EDI is the target of the effective address calculation. EDI is just a number - could be an address, but doesn't have to be. Usually, you use the instruction to calculate a complex address and then use the address to access a structure. Or, it's used in a more tricky way - like above (that isn't going to be an address, most likely).

In assembly everything is a number - as it is within the machine. It's best not to think in terms of High-Level Langauges (HLL). In HLL you have all these types: signed, int, *void, etc... In assembly there are only numbers and the quantities in which the processor can access those numbers.
Posted on 2002-01-13 00:42:17 by bitRAKE

After LEA, the register contains the ADDRESS of the data, not the data at that address. You can then use the register as a BASE register, for whatever you want to do to the data at that address.

The OFFSET directive can often be used with MOV to accomplish the same thing, but LEA does have more addressing modes than MOV.

Posted on 2002-01-13 02:08:34 by S/390
BitRake, I'm sorry pal, but I think you missed it on that one

lea edi,

*MAY* do the exact same thing. In fact, earlier versions of MASM would replace lea with mov when appropiate.

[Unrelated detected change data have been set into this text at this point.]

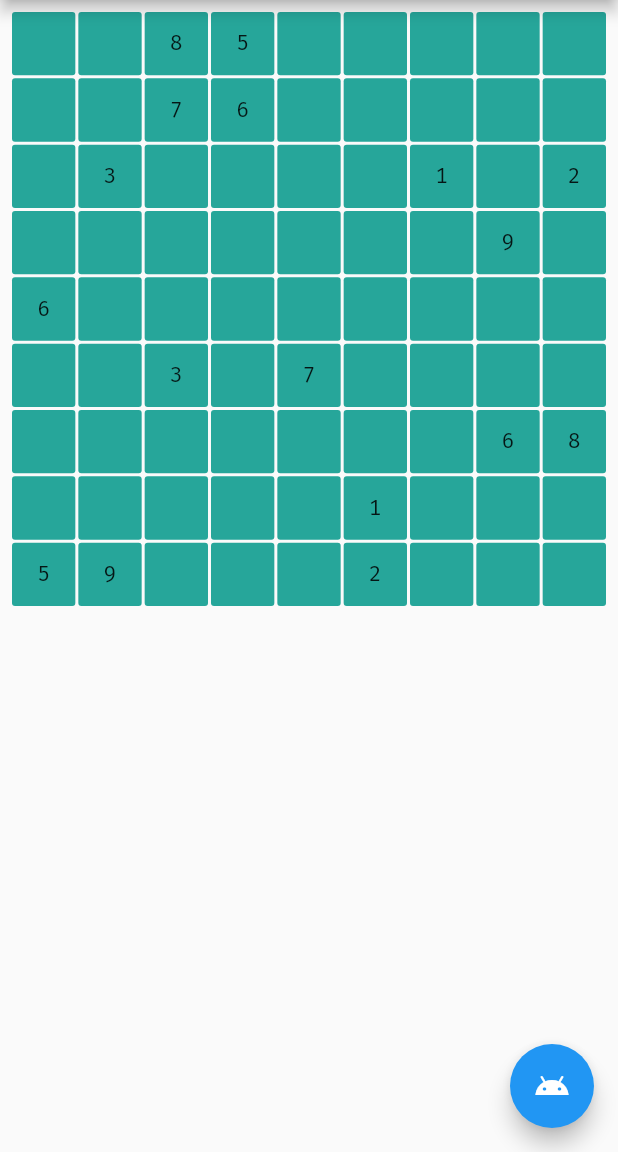
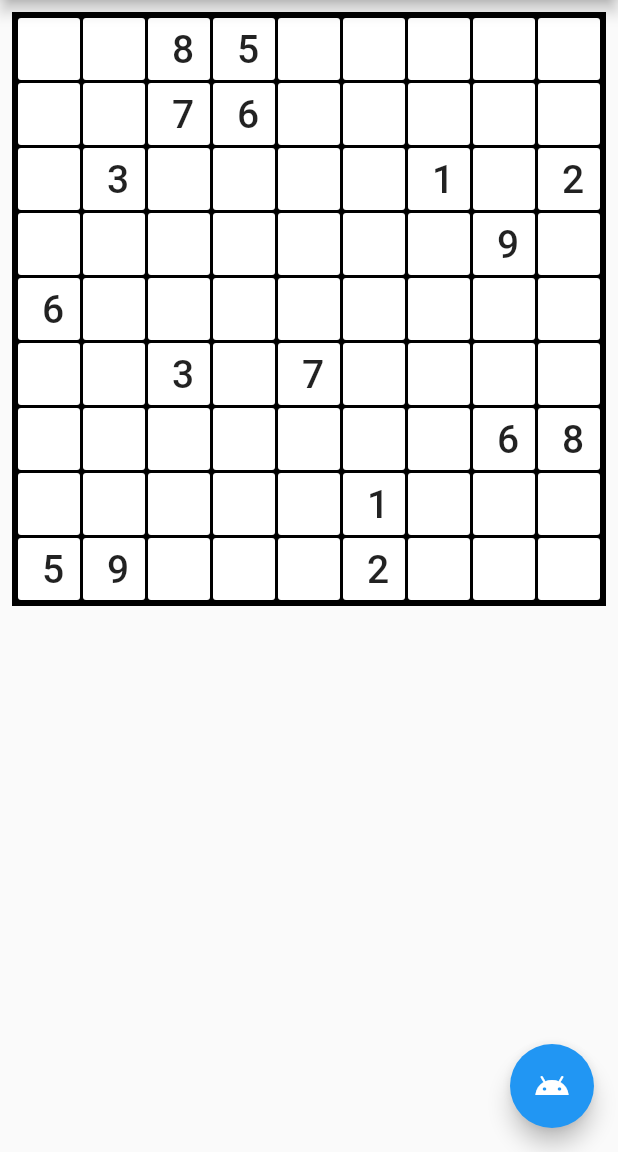
Before and after one commit to lettucebowler/flutterdoku, a Flutter app: the screen it shows after launch, on a phone screen of 412 x 824 dp, the part 84-1236 px from its top. Run offline on Flutter 3.47's test engine with Material 2 defaults, Android fonts, the phone set to English and light mode, and no system bars; Roboto replaces fonts that are missing (FiraCode-Bold).

Commit message:
added some fonts and some layout changes

```diff
--- a/lib/main.dart
+++ b/lib/main.dart
@@ -1,5 +1,6 @@
 import 'package:flutter/cupertino.dart';
 import 'package:flutter/material.dart';
+import 'package:flutter/rendering.dart';
 import 'domains/sudoku/SudokuProblem.dart';
 import 'domains/sudoku/SudokuState.dart';
 import 'dart:ui';
@@ -80,19 +81,21 @@ class _MyHomePageState extends State<MyHomePage> {
     List currentBoard = currentState.getTiles();
     board = GridView.count(
 //        color: Colors.black,
-        padding: const EdgeInsets.all(8),
+        padding: EdgeInsets.all(4),
         crossAxisCount: problem.board_size,
         crossAxisSpacing: 2,
         mainAxisSpacing: 2,
+        childAspectRatio: 1,
         children: List.generate(problem.board_size * problem.board_size, (index) {
           var row = index ~/ problem.board_size;
           var col = index % problem.board_size;
           var cellNum = currentBoard[row][col];
           String toPlace = cellNum == 0 ? '' : cellNum.toString();
+
           return Center(
             child: FlatButton(
 //              padding: const EdgeInsets.all(8),
-              color: Colors.teal[400],
+              color: Colors.white,
               onPressed: () {
 
               },
@@ -100,17 +103,19 @@ class _MyHomePageState extends State<MyHomePage> {
                 child: Text(
                   toPlace,
                   textAlign: TextAlign.center,
+                  style: TextStyle(
+                    fontFamily: 'FiraCode-Bold',
+                    fontSize: 26,
+                  ),
                 ),
               ),
             ),
-//            child: Text(
-//              toPlace,
-//            ),
           );
         })
     );
 
     return Scaffold(
+//      backgroundColor: Colors.black,
       appBar: AppBar(
         // Here we take the value from the MyHomePage object that was created by
         // the App.build method, and use it to set our appbar title.
@@ -119,31 +124,40 @@ class _MyHomePageState extends State<MyHomePage> {
       body: Center(
         // Center is a layout widget. It takes a single child and positions it
         // in the middle of the parent.
-        child: board,
-//        child: Column(
-//          // Column is also a layout widget. It takes a list of children and
-//          // arranges them vertically. By default, it sizes itself to fit its
-//          // children horizontally, and tries to be as tall as its parent.
-//          //
-//          // Invoke "debug painting" (press "p" in the console, choose the
-//          // "Toggle Debug Paint" action from the Flutter Inspector in Android
-//          // Studio, or the "Toggle Debug Paint" command in Visual Studio Code)
-//          // to see the wireframe for each widget.
-//          //
-//          // Column has various properties to control how it sizes itself and
-//          // how it positions its children. Here we use mainAxisAlignment to
-//          // center the children vertically; the main axis here is the vertical
-//          // axis because Columns are vertical (the cross axis would be
-//          // horizontal).
-//          mainAxisAlignment: MainAxisAlignment.start,
-//          children: <Widget>[
-//            board,
-//            Text(
-//              problem.getStateAsString(problem.getCurrentState()),
-//                style: TextStyle(fontSize: 20),
-//            ),
-//          ],
-//        ),
+//        child: board,
+        child: Column(
+          // Column is also a layout widget. It takes a list of children and
+          // arranges them vertically. By default, it sizes itself to fit its
+          // children horizontally, and tries to be as tall as its parent.
+          //
+          // Invoke "debug painting" (press "p" in the console, choose the
+          // "Toggle Debug Paint" action from the Flutter Inspector in Android
+          // Studio, or the "Toggle Debug Paint" command in Visual Studio Code)
+          // to see the wireframe for each widget.
+          //
+          // Column has various properties to control how it sizes itself and
+          // how it positions its children. Here we use mainAxisAlignment to
+          // center the children vertically; the main axis here is the vertical
+          // axis because Columns are vertical (the cross axis would be
+          // horizontal).
+          mainAxisAlignment: MainAxisAlignment.start,
+          children: <Widget>[
+            Container (
+              padding: const EdgeInsets.all(8),
+              child: AspectRatio (
+                aspectRatio: 1,
+                child: Expanded(
+                  child: Container (
+                    color: Colors.black,
+                    child: Expanded (
+                      child: board,
+                    ),
+                  ),
+                ),
+              ),
+            ),
+          ],
+        ),
       ),
       floatingActionButton: FloatingActionButton(
         onPressed: _updateBoard,
--- a/pubspec.yaml
+++ b/pubspec.yaml
@@ -64,6 +64,9 @@ flutter:
     - family: FiraCode
       fonts:
         - asset: fonts/FiraCode-Regular.ttf
+    - family: FiraCode Bold
+      fonts:
+        - asset: fonts/FiraCode-Bold.ttf
   #
   # For details regarding fonts from package dependencies,
   # see https://flutter.dev/custom-fonts/#from-packages
```
Also changed, not shown: fonts/FiraCode-Bold.ttf (added), fonts/FiraCode-Light.ttf (added), fonts/FiraCode-Medium.ttf (added), fonts/FiraCode-Retina.ttf (added), fonts/FiraCode-SemiBold.ttf (added).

So why both? Cause sometimes the address of a variable is not a constant. If the struct is in the .data segment, mov is fine.

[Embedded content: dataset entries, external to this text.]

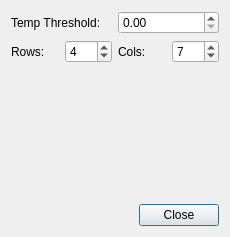
Qt form forms/ConfigDialog.ui (Knueppl/optris_intrinsic_calibration_tool) before a commit.
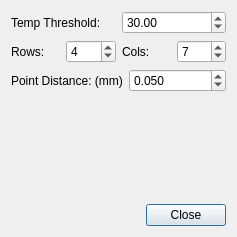
The same form after that commit.

Diff of the .ui file:
```diff
--- a/forms/ConfigDialog.ui
+++ b/forms/ConfigDialog.ui
@@ -6,7 +6,7 @@
    <rect>
     <x>0</x>
     <y>0</y>
-    <width>230</width>
+    <width>237</width>
     <height>237</height>
    </rect>
   </property>
@@ -24,7 +24,11 @@
       </widget>
      </item>
      <item>
-      <widget class="QDoubleSpinBox" name="_spinThreshold"/>
+      <widget class="QDoubleSpinBox" name="_spinThreshold">
+       <property name="value">
+        <double>30.000000000000000</double>
+       </property>
+      </widget>
      </item>
     </layout>
    </item>
@@ -66,6 +70,33 @@
      </item>
     </layout>
    </item>
+   <item>
+    <layout class="QHBoxLayout" name="horizontalLayout_4">
+     <item>
+      <widget class="QLabel" name="label_4">
+       <property name="text">
+        <string>Point Distance: (mm)</string>
+       </property>
+      </widget>
+     </item>
+     <item>
+      <widget class="QDoubleSpinBox" name="_spinDistance">
+       <property name="decimals">
+        <number>3</number>
+       </property>
+       <property name="maximum">
+        <double>99.998999999999995</double>
+       </property>
+       <property name="singleStep">
+        <double>0.010000000000000</double>
+       </property>
+       <property name="value">
+        <double>0.050000000000000</double>
+       </property>
+      </widget>
+     </item>
+    </layout>
+   </item>
    <item>
     <spacer name="verticalSpacer">
      <property name="orientation">
@@ -74,7 +105,7 @@
      <property name="sizeHint" stdset="0">
       <size>
        <width>20</width>
-       <height>99</height>
+       <height>60</height>
       </size>
      </property>
     </spacer>
```
Left out of the diff: 2 changed lines with no effect on the pictures.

LOCAL variable are quite different. They must be calculated as an offset from ebp.

There may be other examples of why lea is needed (besides cute math tricks), but I am not aware of them.
Posted on 2002-01-13 02:10:36 by Ernie
Ernie, hehe...caught by MASM again. ;)
Well, it'd be different with FASM/NASM/SpASM = my lame excuse.
Posted on 2002-01-13 02:16:47 by bitRAKE
Ummmm.... did I really post that?

Sorry, they ARE different.

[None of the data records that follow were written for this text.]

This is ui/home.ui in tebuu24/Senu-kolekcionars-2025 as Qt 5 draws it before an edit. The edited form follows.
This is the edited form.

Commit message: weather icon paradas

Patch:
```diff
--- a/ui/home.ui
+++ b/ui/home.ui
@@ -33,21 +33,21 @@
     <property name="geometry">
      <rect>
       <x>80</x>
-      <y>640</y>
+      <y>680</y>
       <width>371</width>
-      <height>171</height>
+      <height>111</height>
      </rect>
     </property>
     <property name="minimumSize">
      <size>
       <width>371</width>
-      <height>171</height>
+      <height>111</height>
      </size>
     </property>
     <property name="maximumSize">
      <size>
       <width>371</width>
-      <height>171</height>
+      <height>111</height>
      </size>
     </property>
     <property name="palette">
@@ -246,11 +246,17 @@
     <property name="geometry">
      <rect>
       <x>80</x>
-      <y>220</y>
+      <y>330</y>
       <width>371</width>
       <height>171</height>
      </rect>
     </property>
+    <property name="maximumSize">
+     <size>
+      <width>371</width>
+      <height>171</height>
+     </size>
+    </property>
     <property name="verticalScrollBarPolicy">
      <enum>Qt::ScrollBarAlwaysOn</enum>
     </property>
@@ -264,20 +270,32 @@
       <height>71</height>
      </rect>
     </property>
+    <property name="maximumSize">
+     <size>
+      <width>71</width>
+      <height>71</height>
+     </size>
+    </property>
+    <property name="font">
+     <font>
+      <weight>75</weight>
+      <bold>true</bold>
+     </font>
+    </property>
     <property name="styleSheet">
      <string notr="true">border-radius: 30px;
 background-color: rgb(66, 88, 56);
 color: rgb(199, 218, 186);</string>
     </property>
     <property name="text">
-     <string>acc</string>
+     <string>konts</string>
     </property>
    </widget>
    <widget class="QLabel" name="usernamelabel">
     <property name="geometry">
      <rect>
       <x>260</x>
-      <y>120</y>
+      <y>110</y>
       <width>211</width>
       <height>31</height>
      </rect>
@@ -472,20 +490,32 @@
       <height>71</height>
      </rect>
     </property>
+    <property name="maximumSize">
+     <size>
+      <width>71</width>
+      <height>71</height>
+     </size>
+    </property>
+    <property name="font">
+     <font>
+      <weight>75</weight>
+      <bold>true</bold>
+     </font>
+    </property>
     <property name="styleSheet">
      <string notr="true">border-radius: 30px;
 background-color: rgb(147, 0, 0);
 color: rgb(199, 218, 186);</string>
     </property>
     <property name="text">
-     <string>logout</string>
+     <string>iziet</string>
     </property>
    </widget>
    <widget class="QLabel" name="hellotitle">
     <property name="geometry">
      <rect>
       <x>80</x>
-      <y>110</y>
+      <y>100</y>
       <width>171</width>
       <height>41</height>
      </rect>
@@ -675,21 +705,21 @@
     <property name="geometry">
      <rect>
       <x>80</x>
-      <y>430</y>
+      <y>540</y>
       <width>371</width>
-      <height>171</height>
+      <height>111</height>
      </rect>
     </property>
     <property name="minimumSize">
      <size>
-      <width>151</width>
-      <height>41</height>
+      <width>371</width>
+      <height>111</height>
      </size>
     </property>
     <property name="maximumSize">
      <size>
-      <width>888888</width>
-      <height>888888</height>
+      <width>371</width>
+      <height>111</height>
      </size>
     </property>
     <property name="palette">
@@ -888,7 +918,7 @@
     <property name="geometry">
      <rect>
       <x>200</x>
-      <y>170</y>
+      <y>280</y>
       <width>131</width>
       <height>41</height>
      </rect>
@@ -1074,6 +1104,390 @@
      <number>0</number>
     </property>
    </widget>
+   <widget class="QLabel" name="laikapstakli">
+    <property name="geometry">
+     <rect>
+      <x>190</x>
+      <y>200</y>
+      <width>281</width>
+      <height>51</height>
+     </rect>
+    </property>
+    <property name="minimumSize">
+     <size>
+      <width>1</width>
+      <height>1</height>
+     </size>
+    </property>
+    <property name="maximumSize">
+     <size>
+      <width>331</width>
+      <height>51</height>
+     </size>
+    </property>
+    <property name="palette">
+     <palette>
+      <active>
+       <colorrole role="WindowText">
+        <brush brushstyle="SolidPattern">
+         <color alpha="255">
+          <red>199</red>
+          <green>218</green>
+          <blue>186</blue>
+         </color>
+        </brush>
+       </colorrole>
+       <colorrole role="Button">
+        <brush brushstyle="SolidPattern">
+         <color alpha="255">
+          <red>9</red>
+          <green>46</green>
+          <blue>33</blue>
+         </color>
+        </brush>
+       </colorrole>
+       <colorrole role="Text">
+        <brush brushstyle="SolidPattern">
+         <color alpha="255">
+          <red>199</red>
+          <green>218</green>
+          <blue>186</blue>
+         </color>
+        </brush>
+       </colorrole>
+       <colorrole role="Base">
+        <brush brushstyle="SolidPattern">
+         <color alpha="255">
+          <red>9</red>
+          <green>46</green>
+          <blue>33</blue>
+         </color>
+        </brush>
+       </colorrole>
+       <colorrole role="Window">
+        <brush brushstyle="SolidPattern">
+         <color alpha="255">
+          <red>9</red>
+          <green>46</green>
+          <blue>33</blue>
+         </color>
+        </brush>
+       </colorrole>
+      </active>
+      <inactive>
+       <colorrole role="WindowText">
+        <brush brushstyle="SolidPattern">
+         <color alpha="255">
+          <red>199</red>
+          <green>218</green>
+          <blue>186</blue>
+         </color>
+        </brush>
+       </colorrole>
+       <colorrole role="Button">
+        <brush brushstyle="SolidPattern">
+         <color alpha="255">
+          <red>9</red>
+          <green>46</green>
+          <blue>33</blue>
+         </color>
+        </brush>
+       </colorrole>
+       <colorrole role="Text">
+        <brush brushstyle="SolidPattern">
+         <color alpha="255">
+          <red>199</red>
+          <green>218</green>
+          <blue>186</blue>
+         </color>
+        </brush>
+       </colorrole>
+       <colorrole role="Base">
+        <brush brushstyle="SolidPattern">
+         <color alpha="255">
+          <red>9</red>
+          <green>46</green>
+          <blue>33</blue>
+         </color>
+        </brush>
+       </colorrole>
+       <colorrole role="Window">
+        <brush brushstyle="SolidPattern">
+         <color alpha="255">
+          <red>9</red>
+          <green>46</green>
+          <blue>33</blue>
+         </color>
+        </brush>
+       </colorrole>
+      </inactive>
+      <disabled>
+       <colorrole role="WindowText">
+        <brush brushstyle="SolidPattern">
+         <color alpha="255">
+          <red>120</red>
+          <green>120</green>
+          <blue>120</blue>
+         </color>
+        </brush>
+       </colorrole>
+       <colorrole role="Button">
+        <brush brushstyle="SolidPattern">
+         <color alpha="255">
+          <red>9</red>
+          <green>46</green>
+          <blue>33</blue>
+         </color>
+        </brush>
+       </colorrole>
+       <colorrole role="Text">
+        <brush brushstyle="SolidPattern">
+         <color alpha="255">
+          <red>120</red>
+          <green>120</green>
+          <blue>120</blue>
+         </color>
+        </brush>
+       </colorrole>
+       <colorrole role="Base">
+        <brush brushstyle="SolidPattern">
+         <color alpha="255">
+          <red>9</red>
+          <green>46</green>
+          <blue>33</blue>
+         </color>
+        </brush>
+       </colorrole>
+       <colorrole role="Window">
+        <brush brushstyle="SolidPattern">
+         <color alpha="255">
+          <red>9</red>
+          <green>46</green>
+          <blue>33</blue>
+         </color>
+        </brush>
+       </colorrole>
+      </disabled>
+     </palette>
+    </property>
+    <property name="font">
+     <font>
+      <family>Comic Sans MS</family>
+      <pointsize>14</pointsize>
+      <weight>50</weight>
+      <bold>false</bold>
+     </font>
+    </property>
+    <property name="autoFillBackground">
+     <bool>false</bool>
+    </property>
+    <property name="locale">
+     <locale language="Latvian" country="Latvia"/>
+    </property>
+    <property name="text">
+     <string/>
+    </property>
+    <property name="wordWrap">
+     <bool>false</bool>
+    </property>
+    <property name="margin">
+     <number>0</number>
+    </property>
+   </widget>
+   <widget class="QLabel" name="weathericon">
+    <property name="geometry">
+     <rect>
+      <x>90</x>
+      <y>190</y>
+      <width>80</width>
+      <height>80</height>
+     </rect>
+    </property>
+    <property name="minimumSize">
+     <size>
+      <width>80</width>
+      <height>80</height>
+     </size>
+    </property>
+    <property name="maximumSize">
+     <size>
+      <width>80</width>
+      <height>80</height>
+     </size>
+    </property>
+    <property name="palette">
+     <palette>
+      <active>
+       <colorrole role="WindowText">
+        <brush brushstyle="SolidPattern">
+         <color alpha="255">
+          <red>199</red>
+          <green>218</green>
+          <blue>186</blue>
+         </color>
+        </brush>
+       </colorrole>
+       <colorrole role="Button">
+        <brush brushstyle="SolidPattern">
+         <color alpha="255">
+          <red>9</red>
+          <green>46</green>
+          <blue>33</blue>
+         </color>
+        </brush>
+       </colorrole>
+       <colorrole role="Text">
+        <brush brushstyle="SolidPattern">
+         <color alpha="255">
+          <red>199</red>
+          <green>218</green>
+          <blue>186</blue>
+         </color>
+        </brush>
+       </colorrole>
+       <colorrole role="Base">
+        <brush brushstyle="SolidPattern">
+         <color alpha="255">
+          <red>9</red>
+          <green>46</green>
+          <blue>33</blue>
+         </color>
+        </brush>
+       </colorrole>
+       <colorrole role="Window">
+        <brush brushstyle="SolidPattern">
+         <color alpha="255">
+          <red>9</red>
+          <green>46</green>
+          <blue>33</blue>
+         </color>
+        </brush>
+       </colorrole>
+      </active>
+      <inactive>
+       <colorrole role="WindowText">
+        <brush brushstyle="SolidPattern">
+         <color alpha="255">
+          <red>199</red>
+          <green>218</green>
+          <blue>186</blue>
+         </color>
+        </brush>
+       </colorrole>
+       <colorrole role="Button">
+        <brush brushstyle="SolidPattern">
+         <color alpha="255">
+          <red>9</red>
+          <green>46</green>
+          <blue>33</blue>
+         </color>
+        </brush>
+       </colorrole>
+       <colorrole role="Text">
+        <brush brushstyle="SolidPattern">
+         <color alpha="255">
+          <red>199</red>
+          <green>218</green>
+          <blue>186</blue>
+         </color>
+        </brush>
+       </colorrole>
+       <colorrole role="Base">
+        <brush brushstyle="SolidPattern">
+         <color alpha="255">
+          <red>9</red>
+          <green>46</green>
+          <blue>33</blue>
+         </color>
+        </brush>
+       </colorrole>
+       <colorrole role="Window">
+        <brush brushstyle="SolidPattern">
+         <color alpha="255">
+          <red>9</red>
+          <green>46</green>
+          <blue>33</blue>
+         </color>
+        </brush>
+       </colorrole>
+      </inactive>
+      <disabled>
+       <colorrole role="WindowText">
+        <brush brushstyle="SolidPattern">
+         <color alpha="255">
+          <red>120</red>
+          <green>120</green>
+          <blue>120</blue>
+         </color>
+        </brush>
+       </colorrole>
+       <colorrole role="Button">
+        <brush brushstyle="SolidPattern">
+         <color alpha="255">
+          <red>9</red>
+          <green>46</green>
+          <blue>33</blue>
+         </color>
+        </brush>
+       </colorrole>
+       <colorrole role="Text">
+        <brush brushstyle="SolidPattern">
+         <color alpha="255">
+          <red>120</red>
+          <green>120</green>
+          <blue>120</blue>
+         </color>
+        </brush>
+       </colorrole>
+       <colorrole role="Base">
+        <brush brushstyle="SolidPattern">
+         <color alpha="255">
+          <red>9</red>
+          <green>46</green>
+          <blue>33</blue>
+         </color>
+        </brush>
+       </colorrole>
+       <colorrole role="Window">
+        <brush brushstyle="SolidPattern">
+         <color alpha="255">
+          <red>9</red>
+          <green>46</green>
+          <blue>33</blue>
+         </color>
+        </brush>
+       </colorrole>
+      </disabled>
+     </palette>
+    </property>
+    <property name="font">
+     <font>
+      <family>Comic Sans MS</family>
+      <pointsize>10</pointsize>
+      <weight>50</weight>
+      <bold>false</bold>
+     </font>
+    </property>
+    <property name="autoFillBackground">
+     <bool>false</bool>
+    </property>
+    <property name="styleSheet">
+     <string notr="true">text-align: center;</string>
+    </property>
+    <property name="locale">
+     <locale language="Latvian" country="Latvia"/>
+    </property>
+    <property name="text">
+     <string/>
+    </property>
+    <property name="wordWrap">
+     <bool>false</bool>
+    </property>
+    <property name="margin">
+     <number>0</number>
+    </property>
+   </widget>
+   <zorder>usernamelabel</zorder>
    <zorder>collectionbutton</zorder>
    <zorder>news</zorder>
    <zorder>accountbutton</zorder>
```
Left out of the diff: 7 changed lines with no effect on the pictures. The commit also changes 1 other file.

1) MASM assumes the around address lables, so:

mov edi, struct.feild
mov edi,

are both the same, they load the CONTENTS of address struct.feild into edi

2) The OFFSET operator is needed to override the assumed brackets. OFFSET loads the address of the variable (of course)

mov edi, OFFSET struct.feild
mov edi, OFFSET

Are also both the same
3) lea is Load Effective Address, and will compute things like the address on the stack for LOCAL items.

mov edi, OFFSET struct.feild
mov edi, struct.feild

Now these two are equivalent for the .data segment. and that is what MASM formerly optomized for you.

Posted on 2002-01-13 10:47:42 by Ernie
You guys are cool, thank you for this info.. I will get better at this with all of your help.
Posted on 2002-01-13 13:31:17 by #1_newbie
Glad you corrected yourself Ernie. I was mentally composing a reply as I read your first post. :grin:

I can't understand why people use brackets with symbols. The only time I use them is when they're needed, as in:

mov eax,

which is quite different than:

mov eax,esi

Posted on 2002-01-13 18:08:30 by S/390
S/390, I always use brackets... and I have a reason :). Sometimes
I have "quite some" code lines. Not as much as some of those crazy
big-application/game-in-100%-win32asm, but still a decent amount :).
It really helps me in coding / finding bugs when I can spot memory
accesses even if I scroll quickly through the code. Also, since you're
really doing memory access, I think you ought to write the brackets.
I like how nasm gives you the offset if you don't write brackets,
and the data if you do... faster programming, nicer code.
Posted on 2002-01-14 05:55:10 by f0dder
Oh well f0dder, to each his own. :grin:

I guess in my case, it's a left over from mainframe assembly, that doesn't use brackets. It just seems like extra work to me, but whatever floats your boat. :o
Posted on 2002-01-14 07:28:17 by S/390
Sometimes ago I asked how I could optimize the access to a structure. It came out a nice thread: it started here

I think it may be still useful.

Posted on 2002-01-15 12:11:11 by dguzz